_Front-end code edit data_
○ ○ ○ ○ ○ ○ ○
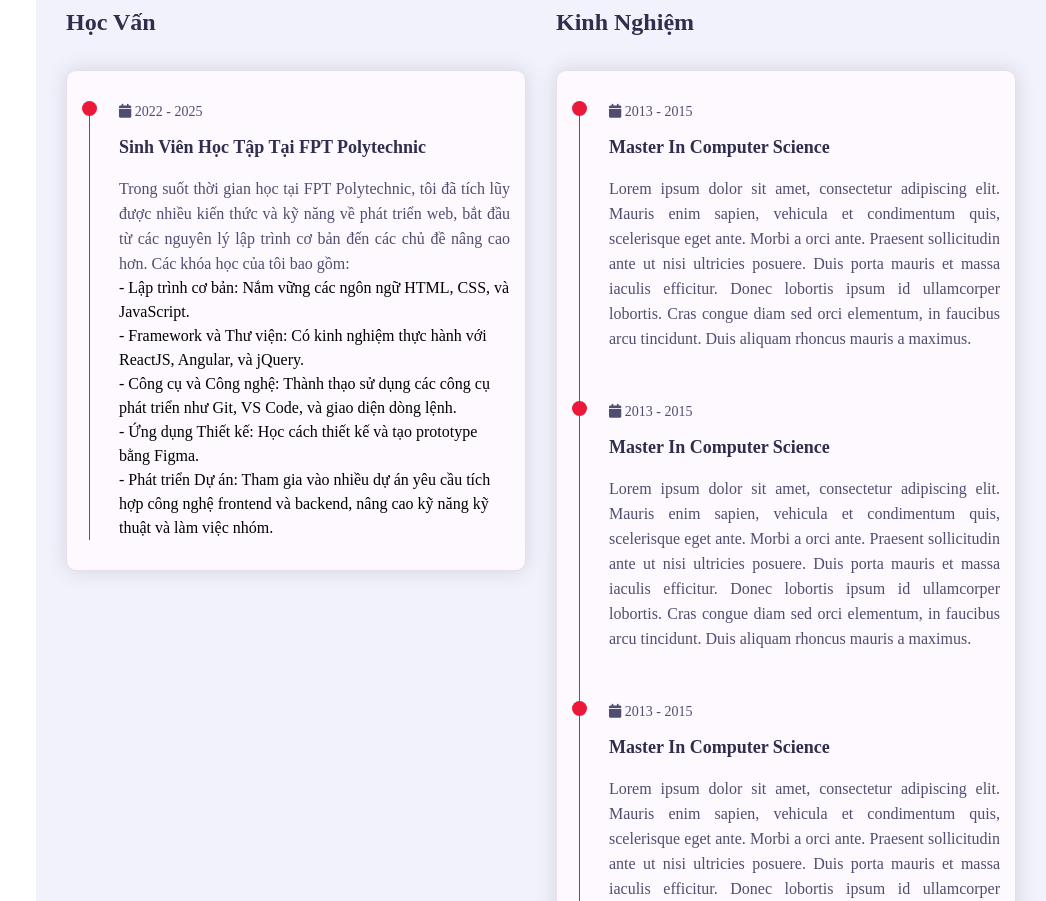
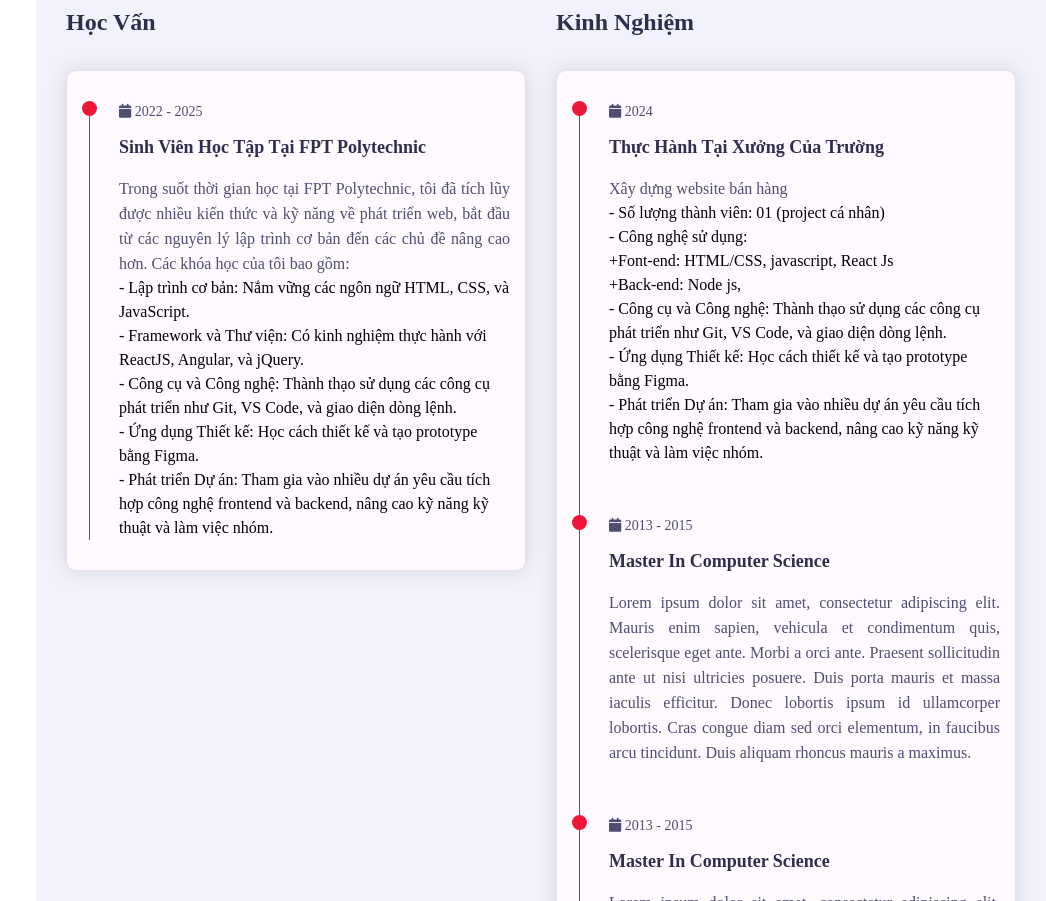
Before and after one commit to Thefox235/cv-web, a plain HTML site: page index.html in a window 1280 px wide. Shown: the part 1460-2361 px from the top of the page, without its empty margins (234-1280 px from the left). Drawn offline with nearby package versions, Linux system fonts and the light colour scheme.

Commit message:
Initial commit of current project

```diff
--- a/index.html
+++ b/index.html
@@ -205,10 +205,20 @@
                                                  <div class="timeline-item">
                                                     <div class="circle-dot"></div>
                                                         <h3 class="timeline-date">
-                                                            <i class="fa fa-calendar"></i> 2013 - 2015
+                                                            <i class="fa fa-calendar"></i> 2024
                                                         </h3>
-                                                        <h4 class="timeline-title">Master in computer science</h4>
-                                                        <p class="timeline-text">Lorem ipsum dolor sit amet, consectetur adipiscing elit. Mauris enim sapien, vehicula et condimentum quis, scelerisque eget ante. Morbi a orci ante. Praesent sollicitudin ante ut nisi ultricies posuere. Duis porta mauris et massa iaculis efficitur. Donec lobortis ipsum id ullamcorper lobortis. Cras congue diam sed orci elementum, in faucibus arcu tincidunt. Duis aliquam rhoncus mauris a maximus.</p>
+                                                        <h4 class="timeline-title">Thực hành tại xưởng của trường</h4>
+                                                        <p class="timeline-text">Xây dựng website bán hàng</p>
+                                                        <ul>
+                                                            <li>- Số lượng thành viên: 01 (project cá nhân)</li>
+                                                            <li><ul>- Công nghệ sử dụng:</ul>
+                                                                <li>+Font-end: HTML/CSS, javascript, React Js</li>
+                                                                <li>+Back-end: Node js, </li>
+                                                            </li>
+                                                            <li>- Công cụ và Công nghệ: Thành thạo sử dụng các công cụ phát triển như Git, VS Code, và giao diện dòng lệnh.</li>
+                                                            <li>- Ứng dụng Thiết kế: Học cách thiết kế và tạo prototype bằng Figma.</li>
+                                                            <li>- Phát triển Dự án: Tham gia vào nhiều dự án yêu cầu tích hợp công nghệ frontend và backend, nâng cao kỹ năng kỹ thuật và làm việc nhóm.</li>
+                                                        </ul>
                                                  </div>
                                                  <!-- timeline item -->
                                                  <div class="timeline-item">
```
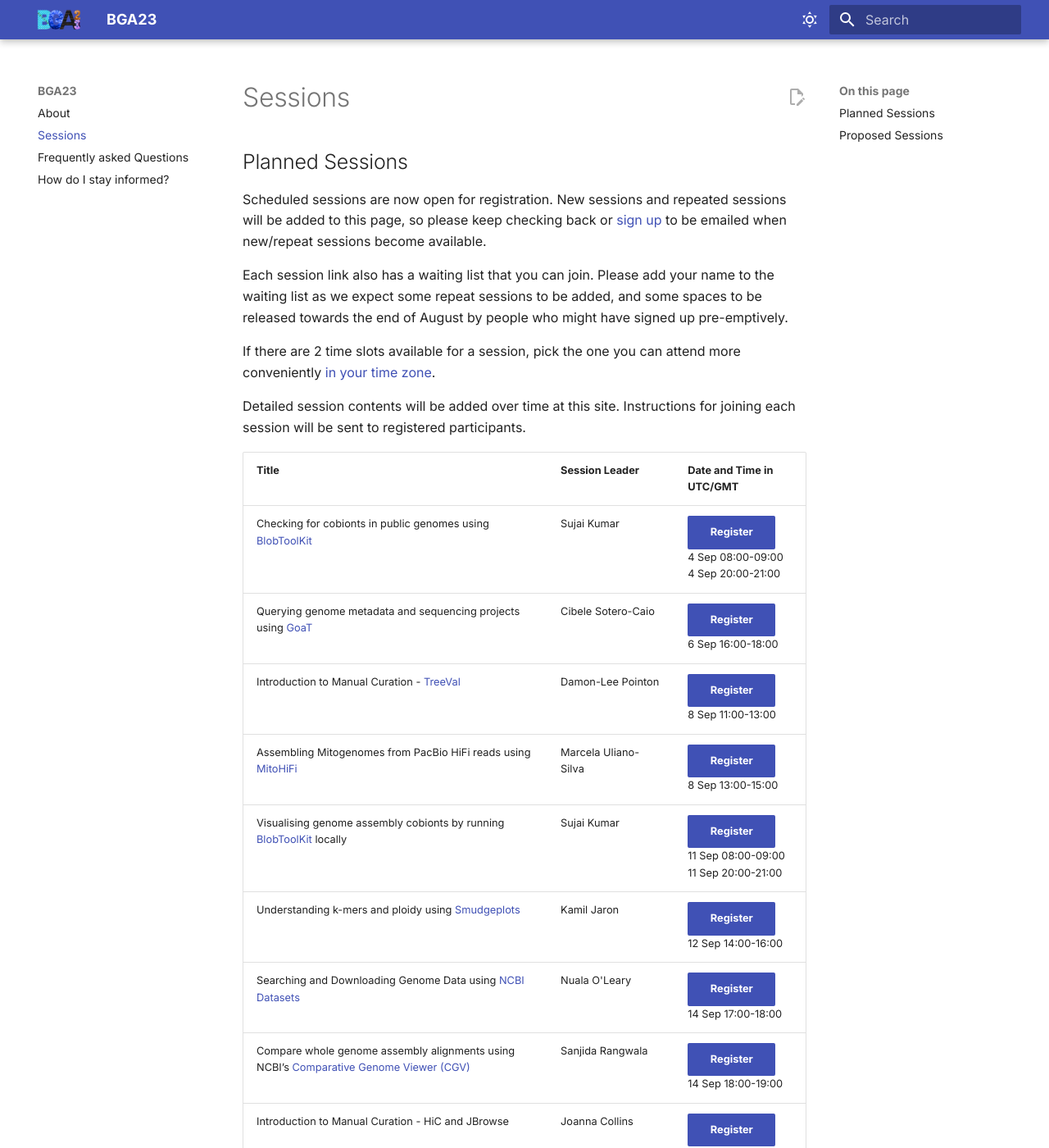
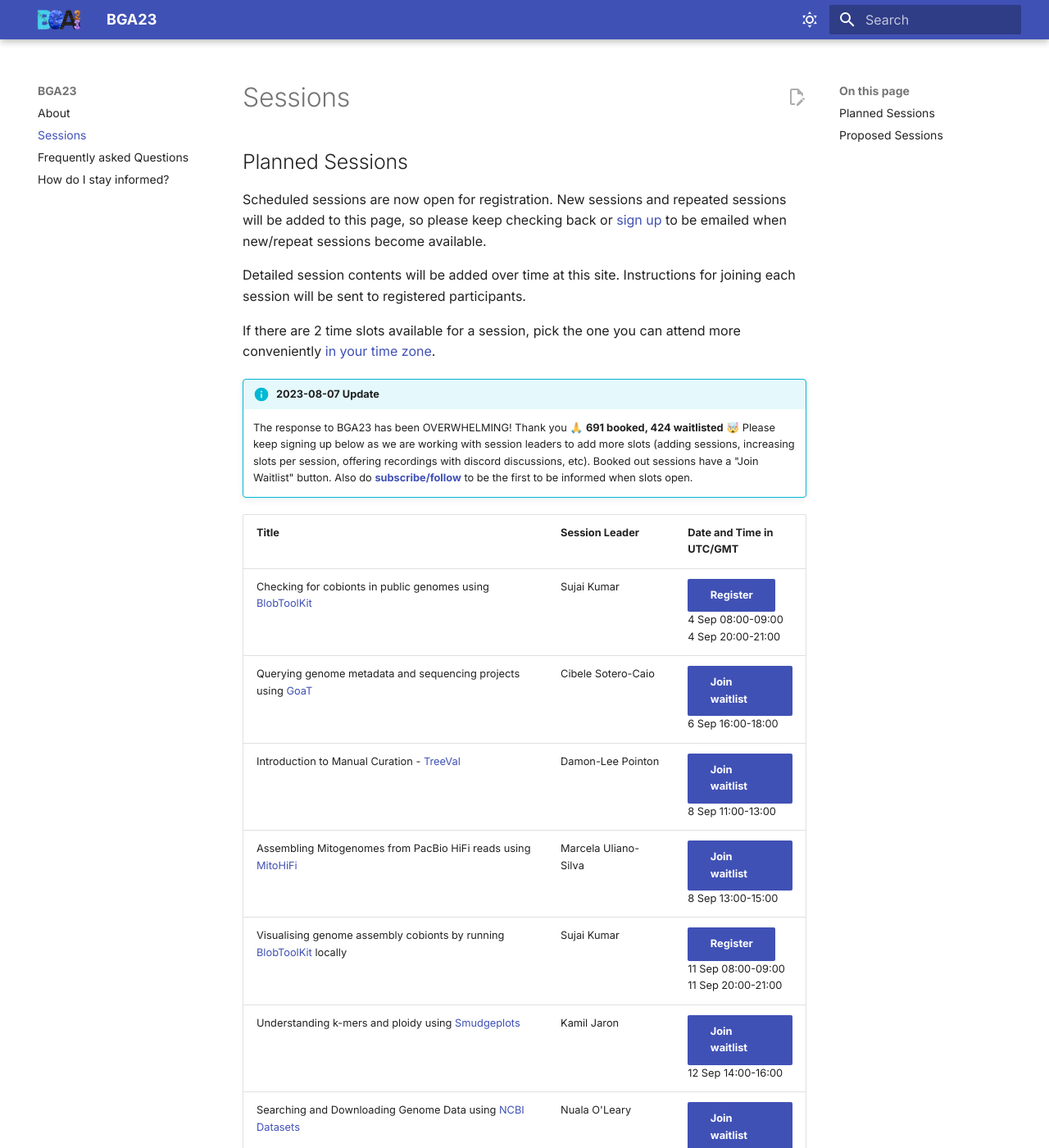
Before and after one commit to tol-training/tol-training.github.io, an MkDocs documentation site: the page built from docs/sessions.md, in a window 1280 px wide and 1400 px high. Shown: the whole window at 82% size. Built offline with MkDocs 1.6.1 and Material for MkDocs 9.7.7, drawn with Linux system fonts in a browser that asks for light colours; some of the changed text lies outside the part shown.

Commit message:
add waitlist info

```diff
--- a/docs/sessions.md
+++ b/docs/sessions.md
@@ -7,35 +7,36 @@
 
 Scheduled sessions are now open for registration. New sessions and repeated sessions will be added to this page, so please keep checking back or [sign up](signup.md) to be emailed when new/repeat sessions become available.
 
-Each session link also has a waiting list that you can join. Please add your name to the waiting list as we expect some repeat sessions to be added, and some spaces to be released towards the end of August by people who might have signed up pre-emptively.
+Detailed session contents will be added over time at this site. Instructions for joining each session will be sent to registered participants.
 
 If there are 2 time slots available for a session, pick the one you can attend more conveniently [in your time zone](https://www.timeanddate.com/worldclock/meetingtime.html?iso=20230915&p1=224&p2=41&p3=45&p4=4&p5=37&p6=170&p7=176&p8=33&p9=240&p10=22){: target="_blank"}.
 
-Detailed session contents will be added over time at this site. Instructions for joining each session will be sent to registered participants.
+!!! info "**2023-08-07 Update**"
+    The response to BGA23 has been OVERWHELMING! Thank you 🙏 **691 booked, 424 waitlisted** 🤯 Please keep signing up below as we are working with session leaders to add more slots (adding sessions, increasing slots per session, offering recordings with discord discussions, etc). Booked out sessions have a "Join Waitlist" button. Also do **[subscribe/follow](signup.md)** to be the first to be informed when slots open.
 
 | Title | Session Leader | Date and Time in UTC/GMT |
 |-------|----------------|--------------------------|
 | Checking for cobionts in public genomes using [BlobToolKit](https://blobtoolkit.genomehubs.org/view){: target="_blank"} | Sujai Kumar | [Register](https://buytickets.at/bga23/973209){ : target="_blank" .md-button .md-button--primary }<br/>4 Sep 08:00-09:00<br/>4 Sep 20:00-21:00 |
-| Querying genome metadata and sequencing projects using [GoaT](https://goat.genomehubs.org){: target="_blank"} | Cibele Sotero-Caio | [Register](https://buytickets.at/bga23/973002){ : target="_blank" .md-button .md-button--primary }<br/>6 Sep 16:00-18:00 |
-| Introduction to Manual Curation - [TreeVal](https://github.com/sanger-tol/treeval){: target="_blank"} | Damon-Lee Pointon | [Register](https://buytickets.at/bga23/973202){ : target="_blank" .md-button .md-button--primary }<br/>8 Sep 11:00-13:00 |
-| Assembling Mitogenomes from PacBio HiFi reads using [MitoHiFi](https://github.com/marcelauliano/MitoHiFi){: target="_blank"} | Marcela Uliano-Silva | [Register](https://buytickets.at/bga23/973171){ : target="_blank" .md-button .md-button--primary }<br/>8 Sep 13:00-15:00 |
+| Querying genome metadata and sequencing projects using [GoaT](https://goat.genomehubs.org){: target="_blank"} | Cibele Sotero-Caio | [Join waitlist](https://buytickets.at/bga23/973002){ : target="_blank" .md-button .md-button--primary }<br/>6 Sep 16:00-18:00 |
+| Introduction to Manual Curation - [TreeVal](https://github.com/sanger-tol/treeval){: target="_blank"} | Damon-Lee Pointon | [Join waitlist](https://buytickets.at/bga23/973202){ : target="_blank" .md-button .md-button--primary }<br/>8 Sep 11:00-13:00 |
+| Assembling Mitogenomes from PacBio HiFi reads using [MitoHiFi](https://github.com/marcelauliano/MitoHiFi){: target="_blank"} | Marcela Uliano-Silva | [Join waitlist](https://buytickets.at/bga23/973171){ : target="_blank" .md-button .md-button--primary }<br/>8 Sep 13:00-15:00 |
 | Visualising genome assembly cobionts by running [BlobToolKit](https://blobtoolkit.genomehubs.org/view){: target="_blank"} locally | Sujai Kumar | [Register](https://buytickets.at/bga23/973213){ : target="_blank" .md-button .md-button--primary }<br/>11 Sep 08:00-09:00<br/>11 Sep 20:00-21:00 |
-| Understanding k-mers and ploidy using [Smudgeplots](https://github.com/KamilSJaron/smudgeplot){: target="_blank"} | Kamil Jaron | [Register](https://buytickets.at/bga23/973117){ : target="_blank" .md-button .md-button--primary }<br/>12 Sep 14:00-16:00 |
-| Searching and Downloading Genome Data using [NCBI Datasets](https://www.ncbi.nlm.nih.gov/datasets/){: target="_blank"} | Nuala O'Leary | [Register](https://buytickets.at/bga23/973214){ : target="_blank" .md-button .md-button--primary }<br/>14 Sep 17:00-18:00 |
-| Compare whole genome assembly alignments using NCBI’s [Comparative Genome Viewer (CGV)](https://www.ncbi.nlm.nih.gov/genome/cgv){: target="_blank"} | Sanjida Rangwala | [Register](https://buytickets.at/bga23/973216){ : target="_blank" .md-button .md-button--primary }<br/>14 Sep 18:00-19:00 |
-| Introduction to Manual Curation - HiC and JBrowse | Joanna Collins | [Register](https://buytickets.at/bga23/973204){ : target="_blank" .md-button .md-button--primary }<br/>15 Sep 11:00-13:00 |
-| Introduction to NextFlow for Genomics | Solenne Correard | [Register](https://buytickets.at/bga23/973982){ : target="_blank" .md-button .md-button--primary }<br/>19 Sep 19:00-21:00 |
-| [BUSCO](https://busco.ezlab.org/){: target="_blank"} - from QC to gene prediction and phylogenomics | Rob Waterhouse | [Register](https://buytickets.at/bga23/973174){ : target="_blank" .md-button .md-button--primary }<br/>20 Sep 08:00-10:00<br/>20 Sep 17:00-19:00 |
-| Classifying Transposable Elements with [Earl Grey TE](https://github.com/TobyBaril/EarlGrey){: target="_blank"} | Tobias Baril | [Register](https://buytickets.at/bga23/973218){ : target="_blank" .md-button .md-button--primary }<br/>21 Sep 12:00-14:00 |
-| Assembling Genomes with the [VGP-Galaxy Pipeline](https://training.galaxyproject.org/training-material/topics/assembly/tutorials/vgp_genome_assembly/tutorial.html){: target="_blank"} | Delphine Lariviere | [Register](https://buytickets.at/bga23/973190){ : target="_blank" .md-button .md-button--primary }<br/>21 Sep 17:00-19:00 |
-| [Gfastar](https://github.com/vgl-hub/gfastar): a tool suite to assist genome assembly | Giulio Formenti and Cassidy Johnson | [Register](https://buytickets.at/bga23/973193){ : target="_blank" .md-button .md-button--primary }<br/>22 Sep 14:00-16:00 |
-| Scalable telomere-to-telomere assembly with [hifiasm](https://github.com/chhylp123/hifiasm){: target="_blank"} | Haoyu Cheng | [Register](https://buytickets.at/bga23/975629){ : target="_blank" .md-button .md-button--primary }<br/>22 Sep 17:00-18:00 |
+| Understanding k-mers and ploidy using [Smudgeplots](https://github.com/KamilSJaron/smudgeplot){: target="_blank"} | Kamil Jaron | [Join waitlist](https://buytickets.at/bga23/973117){ : target="_blank" .md-button .md-button--primary }<br/>12 Sep 14:00-16:00 |
+| Searching and Downloading Genome Data using [NCBI Datasets](https://www.ncbi.nlm.nih.gov/datasets/){: target="_blank"} | Nuala O'Leary | [Join waitlist](https://buytickets.at/bga23/973214){ : target="_blank" .md-button .md-button--primary }<br/>14 Sep 17:00-18:00 |
+| Compare whole genome assembly alignments using NCBI’s [Comparative Genome Viewer (CGV)](https://www.ncbi.nlm.nih.gov/genome/cgv){: target="_blank"} | Sanjida Rangwala | [Join waitlist](https://buytickets.at/bga23/973216){ : target="_blank" .md-button .md-button--primary }<br/>14 Sep 18:00-19:00 |
+| Introduction to Manual Curation - HiC and JBrowse | Joanna Collins | [Join waitlist](https://buytickets.at/bga23/973204){ : target="_blank" .md-button .md-button--primary }<br/>15 Sep 11:00-13:00 |
+| Introduction to NextFlow for Genomics | Solenne Correard | [Join waitlist](https://buytickets.at/bga23/973982){ : target="_blank" .md-button .md-button--primary }<br/>19 Sep 19:00-21:00 |
+| [BUSCO](https://busco.ezlab.org/){: target="_blank"} - from QC to gene prediction and phylogenomics | Rob Waterhouse | [Join waitlist](https://buytickets.at/bga23/973174){ : target="_blank" .md-button .md-button--primary }<br/>20 Sep 08:00-10:00<br/>20 Sep 17:00-19:00 |
+| Classifying Transposable Elements with [Earl Grey TE](https://github.com/TobyBaril/EarlGrey){: target="_blank"} | Tobias Baril | [Join waitlist](https://buytickets.at/bga23/973218){ : target="_blank" .md-button .md-button--primary }<br/>21 Sep 12:00-14:00 |
+| Assembling Genomes with the [VGP-Galaxy Pipeline](https://training.galaxyproject.org/training-material/topics/assembly/tutorials/vgp_genome_assembly/tutorial.html){: target="_blank"} | Delphine Lariviere | [Join waitlist](https://buytickets.at/bga23/973190){ : target="_blank" .md-button .md-button--primary }<br/>21 Sep 17:00-19:00 |
+| [Gfastar](https://github.com/vgl-hub/gfastar): a tool suite to assist genome assembly | Giulio Formenti and Cassidy Johnson | [Join waitlist](https://buytickets.at/bga23/973193){ : target="_blank" .md-button .md-button--primary }<br/>22 Sep 14:00-16:00 |
+| Scalable telomere-to-telomere assembly with [hifiasm](https://github.com/chhylp123/hifiasm){: target="_blank"} | Haoyu Cheng | [Join waitlist](https://buytickets.at/bga23/975629){ : target="_blank" .md-button .md-button--primary }<br/>22 Sep 17:00-18:00 |
 | ENA Standards and Submission | Maira Ihsan | [Register](https://buytickets.at/bga23/973225){ : target="_blank" .md-button .md-button--primary }<br/>25 Sep 09:00-11:00<br/>26 Sep 18:00-20:00 |
 | ENA data retrieval and EMBL-EBI's Biodiversity Portals | Alexey Sokolov | [Register](https://buytickets.at/bga23/973223){ : target="_blank" .md-button .md-button--primary }<br/>26 Sep 09:00-10:00<br/>27 Sep 18:00-19:00 |
-| Assess genome assemblies with [Merqury](https://github.com/marbl/merqury){: target="_blank"} | Arang Rhie | [Register](https://buytickets.at/bga23/973198){ : target="_blank" .md-button .md-button--primary }<br/>26 Sep 12:00-14:00<br/>28 Sep 20:00-22:00 |
-| [EASEL](https://gitlab.com/PlantGenomicsLab/easel){: target="_blank"} (Efficient, Accurate, Scalable Eukaryotic modeLs): software for eukaryotic structural and functional genome annotation | Jill Wegrzyn and Cynthia Webster | [Register](https://buytickets.at/bga23/975736){ : target="_blank" .md-button .md-button--primary }<br/>27 Sep 13:00-15:00 |
-| Annotating genomes the [Ensembl](https://rapid.ensembl.org/info/genome/genebuild/index.html){: target="_blank"} way: General Concepts and Background + A Case study: Annotating Fungal Genomes - The Challenges! | Leanne Haggerty | [Register](https://buytickets.at/bga23/976019){ : target="_blank" .md-button .md-button--primary }<br/>28 Sep 12:00-14:00 |
-| Annotating genomes the [Ensembl](https://rapid.ensembl.org/info/genome/genebuild/index.html){: target="_blank"} way: Hands-on - From RNAseq reads to gene models | José G Pérez-Silva | [Register](https://buytickets.at/bga23/976020){ : target="_blank" .md-button .md-button--primary }<br/>28 Sep 14:00-16:00 |
+| Assess genome assemblies with [Merqury](https://github.com/marbl/merqury){: target="_blank"} | Arang Rhie | [Join waitlist](https://buytickets.at/bga23/973198){ : target="_blank" .md-button .md-button--primary }<br/>26 Sep 12:00-14:00<br/>28 Sep 20:00-22:00 |
+| [EASEL](https://gitlab.com/PlantGenomicsLab/easel){: target="_blank"} (Efficient, Accurate, Scalable Eukaryotic modeLs): software for eukaryotic structural and functional genome annotation | Jill Wegrzyn and Cynthia Webster | [Join waitlist](https://buytickets.at/bga23/975736){ : target="_blank" .md-button .md-button--primary }<br/>27 Sep 13:00-15:00 |
+| Annotating genomes the [Ensembl](https://rapid.ensembl.org/info/genome/genebuild/index.html){: target="_blank"} way: General Concepts and Background + A Case study: Annotating Fungal Genomes - The Challenges! | Leanne Haggerty | [Join waitlist](https://buytickets.at/bga23/976019){ : target="_blank" .md-button .md-button--primary }<br/>28 Sep 12:00-14:00 |
+| Annotating genomes the [Ensembl](https://rapid.ensembl.org/info/genome/genebuild/index.html){: target="_blank"} way: Hands-on - From RNAseq reads to gene models | José G Pérez-Silva | [Join waitlist](https://buytickets.at/bga23/976020){ : target="_blank" .md-button .md-button--primary }<br/>28 Sep 14:00-16:00 |
 
 ## Proposed Sessions
 
```
Also changed, not shown: docs/session-leaders.md (+47 -8 lines).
○ ○ ○ ○ ○ ○ ○
Report each line of the records that holds the word "timeline".

                                                  <div class="timeline-item">
                                                         <h3 class="timeline-date">
-                                                        <h4 class="timeline-title">Master in computer science</h4>
-                                                        <p class="timeline-text">Lorem ipsum dolor sit amet, consectetur adipiscing elit. Mauris enim sapien, vehicula et condimentum quis, scelerisque eget ante. Morbi a orci ante. Praesent sollicitudin ante ut nisi ultricies posuere. Duis porta mauris et massa iaculis efficitur. Donec lobortis ipsum id ullamcorper lobortis. Cras congue diam sed orci elementum, in faucibus arcu tincidunt. Duis aliquam rhoncus mauris a maximus.</p>
+                                                        <h4 class="timeline-title">Thực hành tại xưởng của trường</h4>
+                                                        <p class="timeline-text">Xây dựng website bán hàng</p>
                                                  <!-- timeline item -->
                                                  <div class="timeline-item">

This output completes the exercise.